“She then saw Macamore making for the yard at speed, and lay down because she realised she was bleeding and thought she might pass out.”

She was airlifted to Ninewells Hospital with a spinal fracture and head injury.

Arguments over liability

Miss Morrison had been a rider since she was 12, when she joined the Pony Club and took part in competitions.

She was a part-time stable hand at the farm, in exchange for her own horse being stabled there.

During the case, Miss Morrison said on the horse’s first ride in the yard, earlier on the day of the accident, with another rider, he had misbehaved and she should not have been asked to ride him.

She said she did not feel in a position to refuse, however.

Experienced rider and eventer Mr Oakden countered that she was capable and had expressed no reservations.

He said he had seen nothing to concern him when Macamore was first ridden , saying the horse was behaving “absolutely fine”.

Lady Carmichael wrote in her judgement: “In cross examination the defender said that his impression was that the pursuer was keen to ride Macamore.

“He would not have asked her to do anything about which she had expressed concern.”

Accident ended nursing career

Miss Morrison spent two weeks in hospital and was reliant on her mother for assistance after returning home.

Miss Morrison claimed her GP had told her the back pain she already suffered would only get worse in her nursing career.

Wearing a back brace, she started her degree but her tutor agreed she should consider switching.

She eventually graduated from Dundee University in geography and environmental science, as well as having part-time jobs.
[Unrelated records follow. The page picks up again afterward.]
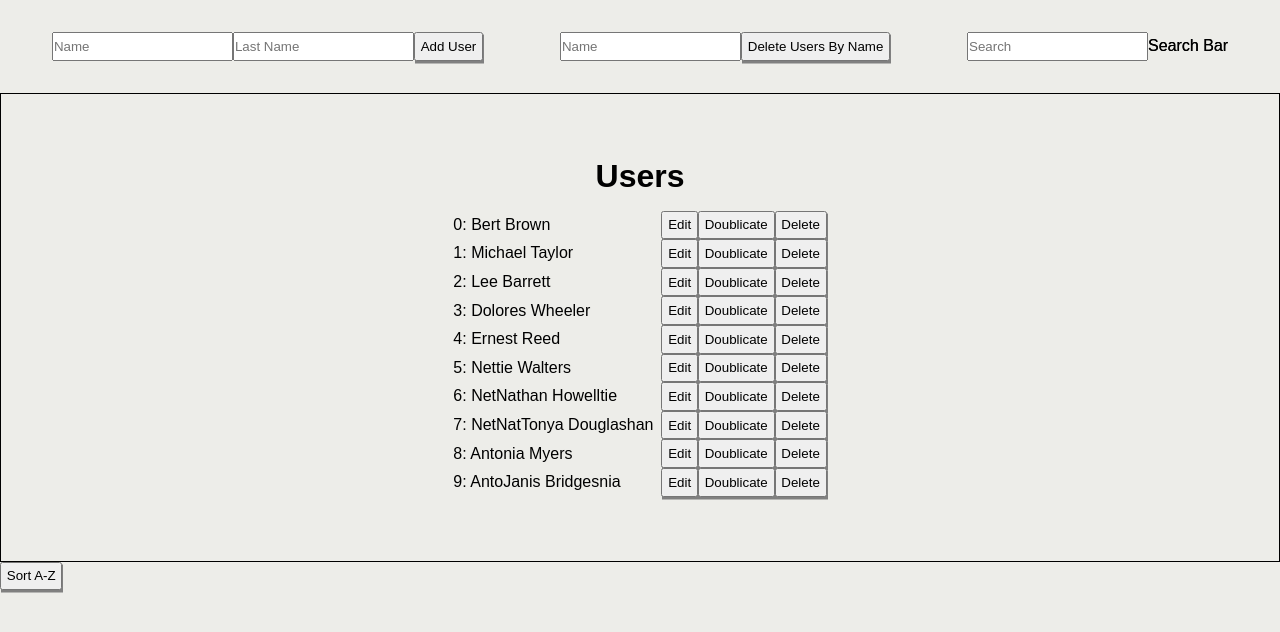
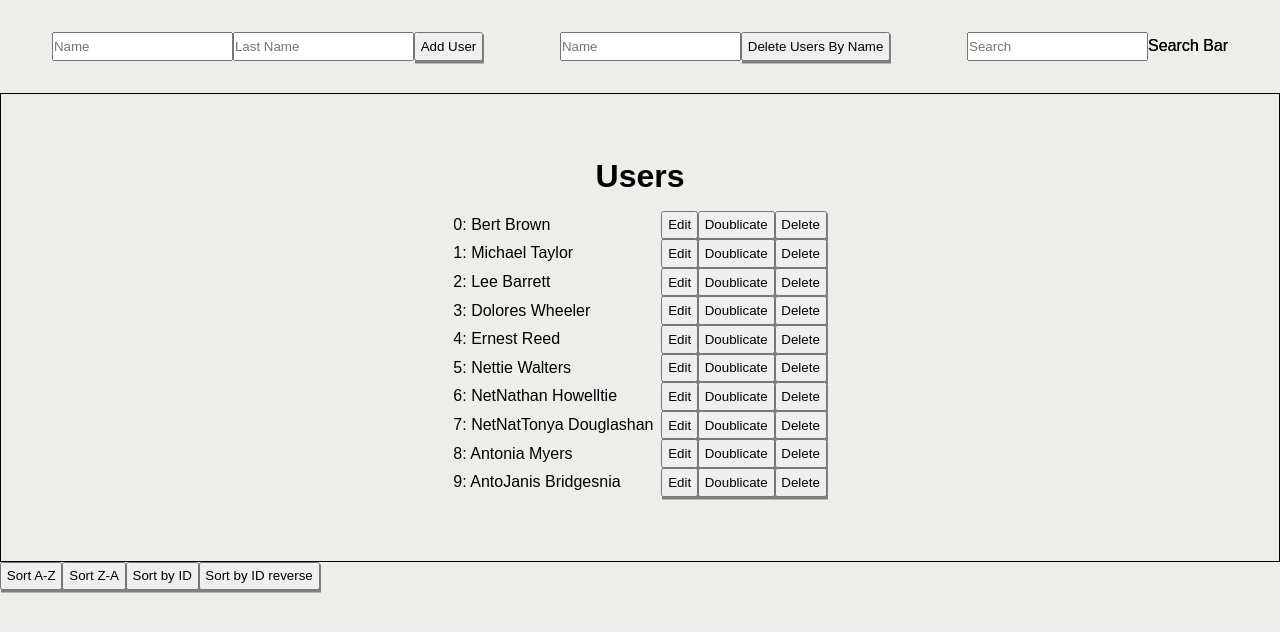
Before and after one commit to myka1/react-kazka, a React (Vite) app: page / in a window 1280 px wide. Shown: the top 632 px of the page. Built offline with nearby package versions, Linux system fonts and the light colour scheme.

Commit message:
adding more sorting options

```diff
--- a/src/App.tsx
+++ b/src/App.tsx
@@ -119,6 +119,36 @@ const App = () => {
     setUsers(sortedUsers);
   };
 
+  const sortZtoA = () => {
+    const sortedUsers = [...users];
+    sortedUsers.sort((a, b) => {
+      const nameA = a.name.toUpperCase();
+      const nameB = b.name.toUpperCase();
+      if (nameA < nameB) {
+        return 1;
+      }
+      if (nameA > nameB) {
+        return -1;
+      }
+
+      return 0;
+    });
+
+    setUsers(sortedUsers);
+  };
+
+  const sortById = () => {
+    const sortedUsers = [...users];
+    sortedUsers.sort((a, b) => a.id - b.id);
+    setUsers(sortedUsers);
+  };
+
+  const sortByIdReverse = () => {
+    const sortedUsers = [...users];
+    sortedUsers.sort((a, b) => b.id - a.id);
+    setUsers(sortedUsers);
+  };
+
   return (
     <div>
       <div className="nav">
@@ -158,7 +188,12 @@ const App = () => {
         removeUser={removeUser}
         setUsers={handleEdit}
       />
-      <SortAtoZ sortAtoZ={sortAtoZ} />
+      <SortAtoZ
+        sortAtoZ={sortAtoZ}
+        sortZtoA={sortZtoA}
+        sortById={sortById}
+        sortByIdReverse={sortByIdReverse}
+      />
     </div>
   );
 };
--- a/src/components/SortAtoZ.tsx
+++ b/src/components/SortAtoZ.tsx
@@ -1,7 +1,20 @@
-const SortAtoZ = ({ sortAtoZ }: { sortAtoZ: () => void }) => {
+const SortAtoZ = ({
+  sortAtoZ,
+  sortZtoA,
+  sortById,
+  sortByIdReverse,
+}: {
+  sortAtoZ: () => void;
+  sortZtoA: () => void;
+  sortById: () => void;
+  sortByIdReverse: () => void;
+}) => {
   return (
     <div>
       <button onClick={() => sortAtoZ()}>Sort A-Z</button>
+      <button onClick={() => sortZtoA()}>Sort Z-A</button>
+      <button onClick={() => sortById()}>Sort by ID</button>
+      <button onClick={() => sortByIdReverse()}>Sort by ID reverse</button>
     </div>
   );
 };
```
Although she criticised Mr Oakden as being “defensive” and “impatient in his tone… that at times came close to discourtesy” in giving evidence, Lady Carmichael exonerated him.

She said expert evidence showed there is a risk of misbehaviour in horses which have been contained for a period but Mr Oakden’s judgement that Miss Morrison was capable of handling the horse was “reasonable”.

She wrote: “There is no evidence that the defender should reasonably have anticipated misbehaviour by Macamore of a nature that would have made it unsafe for the pursuer to ride him.”

A finding against Mr Oakden could have seen an award of up to £120,000 in compensation and loss of earnings.